view basket | checkout   Search Site:   Advanced »
True Crime Library True Crimes - MagazinesTrue Crime MagazinesTrue Crime PublicationsTrue Crime Library - Magazines

True Crime Library - Newsletter

 All Crime Archives
 Victorian Hangings
 Chronicles of Crime
 Gone But Not Forgotten
 Worldwide Hangings

What did the robbery of a Royal Mail train travelling between Glasgow and London in the early hours of Thursday 8th August, 1963, at Bridego Railway Bridge, Buckinghamshire, become better known as?
Click here with your answer and win a prize!
Send Us Your Crime Question
Got a crime-related question? Chances are the answers are in the True Crime Library! Just enter your details and the question you would like answered below.

Back issues

Gone But Not Forgotten

Search Gone But Not Forgotten:
Show all stories from
Gone But Not Forgotten »

Show all stories from
all sections »

Advanced Search »
Story Date:  Month:  Year:
OR: Show Section:

Gone But Not Forgotten: They say there's no such thing as the perfect murder, but practically every day of the year someone is killed and their killer remains at large. This section of the archive is dedicated to the victims of the UK's unsolved murders of the 20th century...

Gone But Not Forgotten: January

January 18th
Pamela Coventry – Hornchurch

The butt of a hand-rolled cigarette was found lying on the dead body of nine-year-old Pamela Coventry, dumped in a ditch near Hornchurch, Essex. Experts quickly identified the tobacco and the cigarette paper.
Was it a clue? The police thought so. They charged Leonard Richardson, who rolled his own cigarettes with that paper and that tobacco, with Pamela’s rape and murder.
The little girl left her mother’s house after lunch on Tuesday, January 18th, 1938, to return to school. Two friends were waiting for her a couple of hundred yards away, but she never arrived. That implied that she was decoyed into one of the houses she passed along the way – probably a house in Coronation Drive, where Leonard Richardson lived.
Richardson was brought to trial at the Old Bailey on the basis of this and other vague evidence which was far from convincing.
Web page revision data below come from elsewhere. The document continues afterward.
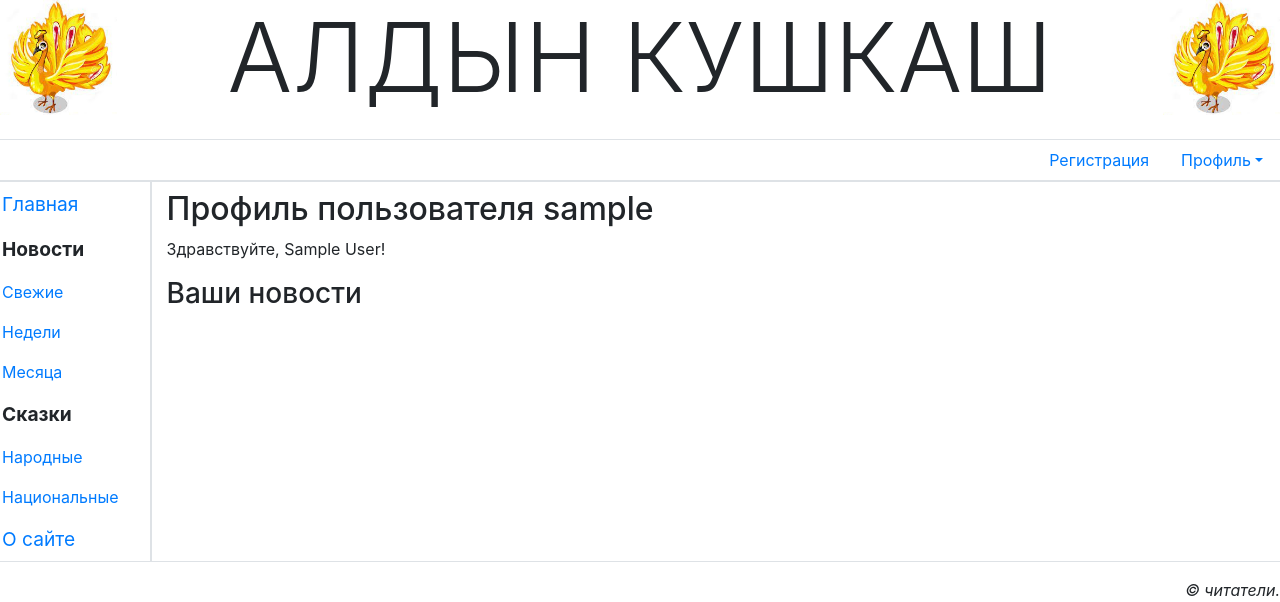
After one commit to AidysM/aldynkushkash, a Django app: page /accounts/profile/ in a window 1280 px wide. The commit adds this page. Shown: the top 602 px of the page. Run offline with Django 3.2, Linux system fonts and the light colour scheme; the visitor is signed in with stand-in values (Sample User, id 1); some libraries are stand-ins or nearby versions.

Commit message:
created logout, profile

```diff
--- a/main/urls.py
+++ b/main/urls.py
@@ -1,9 +1,11 @@
 from django.urls import path
 from .views import other_page
-from .views import index, AKLoginView
+from .views import index, AKLoginView, profile, AKLogoutView
 
 app_name = 'main'
 urlpatterns = [
+    path('accounts/logout/', AKLogoutView.as_view(), name='logout'),
+    path('accounts/profile/', profile, name='profile'),
     path('accounts/login/', AKLoginView.as_view(), name='login'),
     path('<str:page>/', other_page, name='other'),
     path('', index, name='index'),
--- a/main/views.py
+++ b/main/views.py
@@ -2,7 +2,9 @@ from django.shortcuts import render
 from django.http import HttpResponse, Http404
 from django.template import TemplateDoesNotExist
 from django.template.loader import get_template
-from django.contrib.auth.views import LoginView
+from django.contrib.auth.views import LoginView, LogoutView
+from django.contrib.auth.decorators import login_required
+from django.contrib.auth.mixins import LoginRequiredMixin
 
 def index(request):
     return render(request, 'main/index.html')
@@ -16,3 +18,10 @@ def other_page(request, page):
 
 class AKLoginView(LoginView):
     template_name = 'main/login.html'
+
+@login_required
+def profile(request):
+    return render(request, 'main/profile.html')
+
+class AKLogoutView(LoginRequiredMixin, LogoutView):
+    template_name = 'main/logout.html'
--- a/templates/layout/basic.html
+++ b/templates/layout/basic.html
@@ -25,11 +25,11 @@
                 <a class="nav-link dropdown-toggle" data-toggle="dropdown" href="#" role="button"
                    aria-haspopup="true" aria-expanded="false">Профиль</a>
                 <div class="dropdown-menu">
-                    <a class="dropdown-item" href="#">Мои новости</a>
+                    <a class="dropdown-item" href="{% url 'main:profile' %}">Мои новости</a>
                     <a class="dropdown-item" href="#">Изменить личные данные</a>
                     <a class="dropdown-item" href="#">Изменить пароль</a>
                     <div class="dropdown-divider"></div>
-                    <a class="dropdown-item" href="#">Выйти</a>
+                    <a class="dropdown-item" href="{% url 'main:logout' %}">Выйти</a>
                     <div class="dropdown-divider"></div>
                     <a class="dropdown-item" href="#">Удалить</a>
                 </div>
--- /dev/null
+++ b/templates/main/profile.html
@@ -0,0 +1,12 @@
+{% extends "layout/basic.html" %}
+
+{% block title %}Профиль пользователя{% endblock %}
+{% block content %}
+    <h2>Профиль пользователя {{ user.username }}</h2>
+    {% if user.first_name and user.last_name %}
+        <p>Здравствуйте, {{ user.first_name }} {{ user.last_name }}!</p>
+    {% else %}
+        <p>Здравствуйте!</p>
+    {% endif %}
+    <h3>Ваши новости</h3>
+{% endblock %}
```
Also changed, not shown: templates/main/logout.html (added, +7 -0 lines), 1 other file.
When the jury heard that 60 million cigarette papers like his were in circulation at any one time they handed a note to the judge saying they had heard enough and he must be not guilty.
Richardson must have made a good impression, because the foreman congratulated him as he left the court.

Next story from:
January »
Previous story from:
January »
Next section from:
Gone But Not Forgotten »

Hot off the press

Hot off the press
True Detective Winter Special 2014

Buy Now!

Win a prize

Win a prize
Enter our free prize draw and win this book!
Click here

This week in crime
Week beginning: December 1st

The Man Who Knew Too Much...

The Overwrought Prisoner...


True Crime Library, PO Box 735, London SE26 5NQ, UK.   Tel: +44(0) 20 8778 0514   Fax: +44(0) 20 8776 8260  Email:
© True Crime Library 2014
Website by
True Crime Home | Buy Crime Books Online | True Crime Magazines | True Crime Library | Victorian Hangings | True Crime Series | True Crime Murders | True Crime DVDs | Worldwide Hangings | True Crime Stories | Crime Publications | True Crime FAQ | About True Crime Library |